We've previously collected together lists of animals that appear repeatedly in our ballets, including horses and mice. However none so far have enjoyed such iconic choreography as our current subject: birds! Here are just five of our feathered favourites, each with an accompanying video clip:

1. The flock from Beauty and the Beast

While the Beast's castle is a dark and intimidating place, the journey that Belle takes to reach it is unexpectedly beautiful. Having swept into her father's house to form a fish-netted chorus line, a Raven and a flock of unidentified black birds sweep her up and carry her gently aloft above the clouds.

2. The bluebirds from The Sleeping Beauty

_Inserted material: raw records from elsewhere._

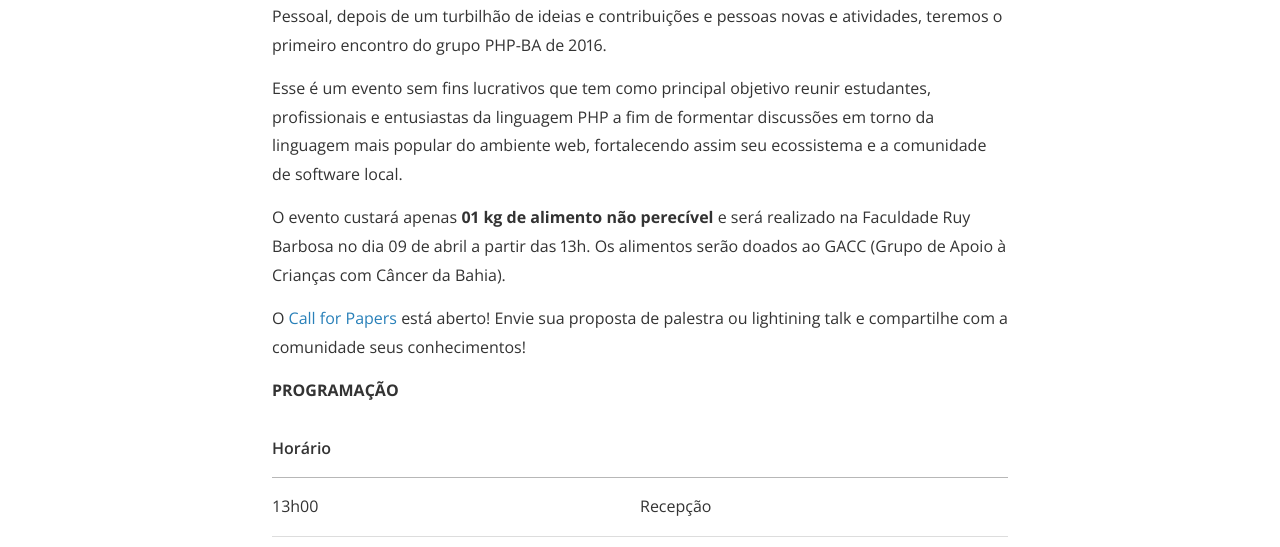
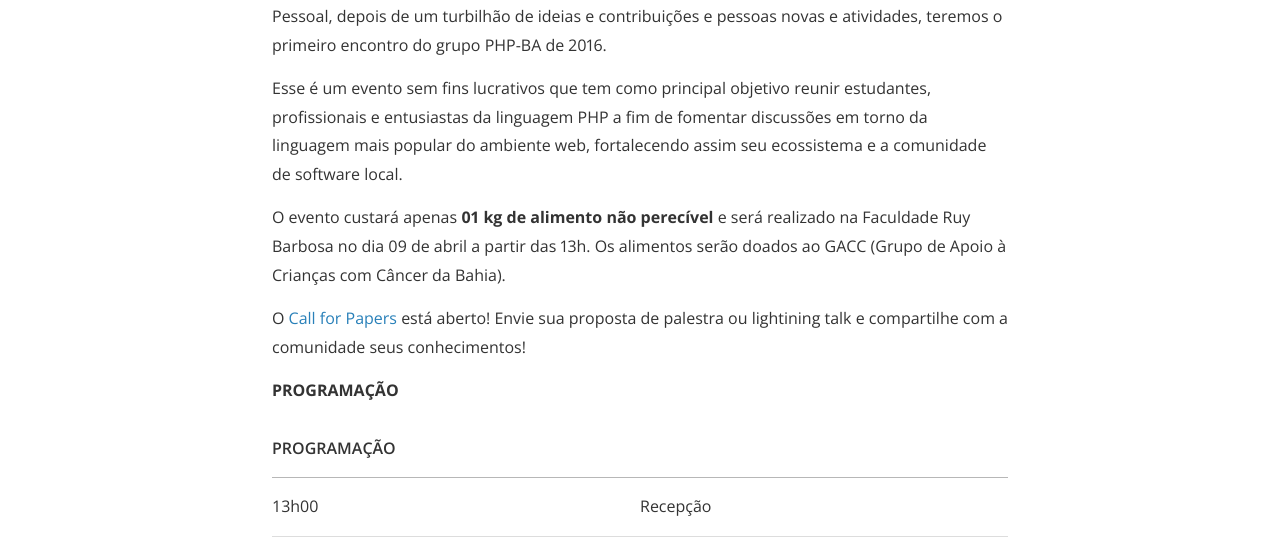
Before and after one commit to phpba/phpba.github.io, a Jekyll site: the page built from _posts/2016-03-07-1-PHPeetup-Salvador-2016.markdown, in a window 1280 px wide. Shown: the part 611-1158 px from the top of the page. Built offline with Jekyll 4.4.1, drawn with Linux system fonts in a browser that asks for light colours; nearby versions of some CDN libraries; comment, search, counter and statistics services are not loaded; a style sheet for code colours, icons or effects is not loaded.

Commit message:
Atualizar texto sobre o primero phpeetup

```diff
--- a/_posts/2016-03-07-1-PHPeetup-Salvador-2016.markdown
+++ b/_posts/2016-03-07-1-PHPeetup-Salvador-2016.markdown
@@ -17,7 +17,7 @@ tags:
 
 Pessoal, depois de um turbilhão de ideias e contribuições e pessoas novas e atividades, teremos o primeiro encontro do grupo PHP-BA de 2016.
 
-Esse é um evento sem fins lucrativos que tem como principal objetivo reunir estudantes, profissionais e entusiastas da linguagem PHP a fim de formentar discussões em torno da linguagem mais popular do ambiente web, fortalecendo assim seu ecossistema e a comunidade de software local.
+Esse é um evento sem fins lucrativos que tem como principal objetivo reunir estudantes, profissionais e entusiastas da linguagem PHP a fim de fomentar discussões em torno da linguagem mais popular do ambiente web, fortalecendo assim seu ecossistema e a comunidade de software local.
 
 O evento custará apenas **01 kg de alimento não perecível** e será realizado na Faculdade Ruy Barbosa no dia 09 de abril a partir das 13h. Os alimentos serão doados ao GACC (Grupo de Apoio à Crianças com Câncer da Bahia).
 
@@ -25,7 +25,7 @@ O [Call for Papers](http://speakerfight.com/events/1o-phpeetup-salvador-2016) es
 
 **PROGRAMAÇÃO**
 
-| Horário |          |
+| PROGRAMAÇÃO        |
 --------- | -------- |
 | 13h00   | Recepção |
 | 13h30   | Abertura |
```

The finale of The Sleeping Beauty sees the wedding of our heroine and her prince. Attending the party are a host of fairytale characters from other stories, who each perform short dances to entertain the happy couple. Among the pieces is the bouncy Bluebird pas de deux, which sees the two dancers leap and flit about the stage performing this charming, light-footed choreography!

3. The swans from Swan Lake

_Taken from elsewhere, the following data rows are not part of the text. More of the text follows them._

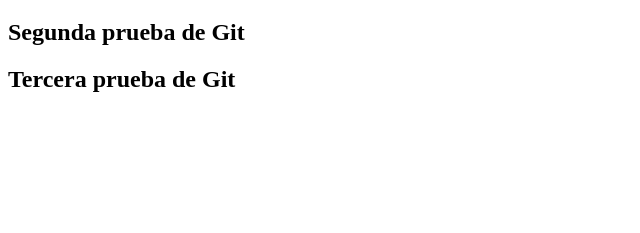
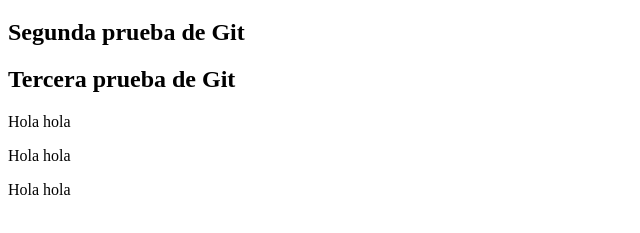
Before and after one commit to javierperezramirez/2DAW, a plain HTML site: page index.html in a window 1280 px wide. Shown: the part 61-294 px from the top of the page, without its empty margins (0-640 px from the left). Drawn offline with Linux system fonts and the light colour scheme.

Commit message:
Version 3.0

```diff
--- a/index.html
+++ b/index.html
@@ -9,5 +9,10 @@
     <h1>Primera prueba de Git</h1>
     <h2>Segunda prueba de Git</h2>
     <h2>Tercera prueba de Git</h2>
+    <div>
+        <p>Hola hola</p>
+        <p>Hola hola</p>
+        <p>Hola hola</p>
+    </div>
 </body>
 </html>
```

Bird-like movements crop up all the way through Swan Lake, most notably the wing-like arm movements displayed by Odette and her evil double Odile. But the swan is of course also an obvious metaphor for classical dance in general - a grace and fluidity only possible through the strength and power being utilised beneath the surface.

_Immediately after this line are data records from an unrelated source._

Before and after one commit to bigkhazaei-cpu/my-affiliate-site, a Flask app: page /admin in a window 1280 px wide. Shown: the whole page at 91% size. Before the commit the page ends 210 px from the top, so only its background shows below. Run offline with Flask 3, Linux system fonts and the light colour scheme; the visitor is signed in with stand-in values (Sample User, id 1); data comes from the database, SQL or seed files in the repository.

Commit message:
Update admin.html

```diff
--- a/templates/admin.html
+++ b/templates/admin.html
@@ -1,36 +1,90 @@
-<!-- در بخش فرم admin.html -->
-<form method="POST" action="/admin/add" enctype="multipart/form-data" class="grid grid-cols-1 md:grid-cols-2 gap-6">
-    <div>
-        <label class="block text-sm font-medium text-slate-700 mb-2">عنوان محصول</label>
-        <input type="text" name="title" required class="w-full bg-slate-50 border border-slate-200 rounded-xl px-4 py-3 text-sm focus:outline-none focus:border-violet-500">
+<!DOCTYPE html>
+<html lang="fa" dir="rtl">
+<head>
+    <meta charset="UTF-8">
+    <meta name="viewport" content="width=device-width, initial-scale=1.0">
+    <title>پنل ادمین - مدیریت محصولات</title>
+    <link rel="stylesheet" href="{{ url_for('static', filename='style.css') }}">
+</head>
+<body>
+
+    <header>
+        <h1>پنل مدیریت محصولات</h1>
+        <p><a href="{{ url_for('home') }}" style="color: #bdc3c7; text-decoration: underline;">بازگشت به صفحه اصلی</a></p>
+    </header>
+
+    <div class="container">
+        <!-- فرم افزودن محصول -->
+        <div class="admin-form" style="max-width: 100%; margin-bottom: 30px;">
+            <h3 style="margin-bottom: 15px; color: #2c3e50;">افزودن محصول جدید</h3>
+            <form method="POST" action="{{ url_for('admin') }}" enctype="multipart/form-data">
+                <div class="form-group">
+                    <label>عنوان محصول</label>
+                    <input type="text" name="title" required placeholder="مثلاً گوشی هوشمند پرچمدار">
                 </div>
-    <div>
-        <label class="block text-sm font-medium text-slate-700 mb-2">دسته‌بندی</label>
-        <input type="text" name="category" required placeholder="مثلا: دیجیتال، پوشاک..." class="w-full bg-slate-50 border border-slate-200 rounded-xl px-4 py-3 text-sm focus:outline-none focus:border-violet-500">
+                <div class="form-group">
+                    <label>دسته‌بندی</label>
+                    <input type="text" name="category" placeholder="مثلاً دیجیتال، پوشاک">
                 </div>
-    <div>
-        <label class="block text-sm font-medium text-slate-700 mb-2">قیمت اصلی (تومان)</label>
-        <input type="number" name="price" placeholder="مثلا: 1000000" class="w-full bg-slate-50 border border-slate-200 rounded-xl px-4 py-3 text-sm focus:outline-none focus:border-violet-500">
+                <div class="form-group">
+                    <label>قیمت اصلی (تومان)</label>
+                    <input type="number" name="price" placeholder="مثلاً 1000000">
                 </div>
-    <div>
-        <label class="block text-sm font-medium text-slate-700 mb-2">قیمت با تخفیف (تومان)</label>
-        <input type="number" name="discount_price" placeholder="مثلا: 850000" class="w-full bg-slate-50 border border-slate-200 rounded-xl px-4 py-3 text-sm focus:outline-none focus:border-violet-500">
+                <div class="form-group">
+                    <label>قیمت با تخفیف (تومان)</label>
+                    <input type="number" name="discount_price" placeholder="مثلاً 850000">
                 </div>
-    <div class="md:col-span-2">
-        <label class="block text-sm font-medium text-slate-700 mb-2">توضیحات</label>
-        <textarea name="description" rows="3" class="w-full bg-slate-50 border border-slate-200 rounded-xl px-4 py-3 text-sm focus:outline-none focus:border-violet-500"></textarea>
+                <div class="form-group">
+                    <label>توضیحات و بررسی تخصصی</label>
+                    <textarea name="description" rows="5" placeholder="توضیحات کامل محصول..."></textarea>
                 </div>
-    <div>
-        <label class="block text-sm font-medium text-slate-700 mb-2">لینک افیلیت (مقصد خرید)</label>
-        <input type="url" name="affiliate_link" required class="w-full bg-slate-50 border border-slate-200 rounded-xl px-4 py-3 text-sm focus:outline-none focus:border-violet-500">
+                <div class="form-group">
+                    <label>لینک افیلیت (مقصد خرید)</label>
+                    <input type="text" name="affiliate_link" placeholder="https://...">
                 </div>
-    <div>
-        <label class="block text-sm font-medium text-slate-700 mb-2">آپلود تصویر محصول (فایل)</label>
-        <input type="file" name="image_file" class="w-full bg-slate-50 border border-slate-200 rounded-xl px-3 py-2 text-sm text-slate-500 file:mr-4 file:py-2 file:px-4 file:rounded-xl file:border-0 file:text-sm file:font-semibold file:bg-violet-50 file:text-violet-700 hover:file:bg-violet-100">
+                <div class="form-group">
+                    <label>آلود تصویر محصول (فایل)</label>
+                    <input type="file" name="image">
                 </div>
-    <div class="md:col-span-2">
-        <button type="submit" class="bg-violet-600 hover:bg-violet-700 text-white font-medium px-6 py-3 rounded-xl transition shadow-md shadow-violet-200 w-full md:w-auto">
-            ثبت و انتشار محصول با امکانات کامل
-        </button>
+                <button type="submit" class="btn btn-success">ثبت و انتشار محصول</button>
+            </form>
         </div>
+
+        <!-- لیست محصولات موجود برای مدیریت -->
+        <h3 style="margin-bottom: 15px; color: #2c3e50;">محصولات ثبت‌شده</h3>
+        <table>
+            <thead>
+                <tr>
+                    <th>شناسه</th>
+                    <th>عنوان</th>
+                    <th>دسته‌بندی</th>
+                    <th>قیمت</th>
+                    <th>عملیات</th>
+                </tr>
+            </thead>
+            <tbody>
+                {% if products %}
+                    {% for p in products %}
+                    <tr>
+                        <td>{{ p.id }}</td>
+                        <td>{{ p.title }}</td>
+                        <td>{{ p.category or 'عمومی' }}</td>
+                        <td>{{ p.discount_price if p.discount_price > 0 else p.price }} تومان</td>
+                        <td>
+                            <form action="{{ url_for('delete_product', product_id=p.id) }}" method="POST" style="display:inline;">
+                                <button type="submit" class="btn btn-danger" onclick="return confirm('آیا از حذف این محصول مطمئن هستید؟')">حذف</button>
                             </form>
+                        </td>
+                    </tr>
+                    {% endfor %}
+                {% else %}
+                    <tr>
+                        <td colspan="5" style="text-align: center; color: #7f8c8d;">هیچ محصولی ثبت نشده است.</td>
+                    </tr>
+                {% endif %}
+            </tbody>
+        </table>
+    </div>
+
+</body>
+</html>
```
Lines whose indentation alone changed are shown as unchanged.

4. The chickens and rooster from La Fille mal gardée

Setting the scene for the farmyard-set La Fille mal gardée is a flock of chickens that strut and scratch their way across the stage. Joined by a leaping rooster, they perfectly set the tone for this sun-drenched pastoral pantomime!

5. The pigeons from The Two Pigeons

Instead of the long sweeping wings being referenced in Swan Lake, The Two Pigeons here utilises small, fluttering movements, vulnerable and submissive. In addition, the ballet actually features a pair of live pigeons, who symbolise the unity between the two young lovers whose story the ballet tells. You can see the birds in the video thumbnail above, although they sadly didn't attend our studio rehearsals when the clip itself was filmed!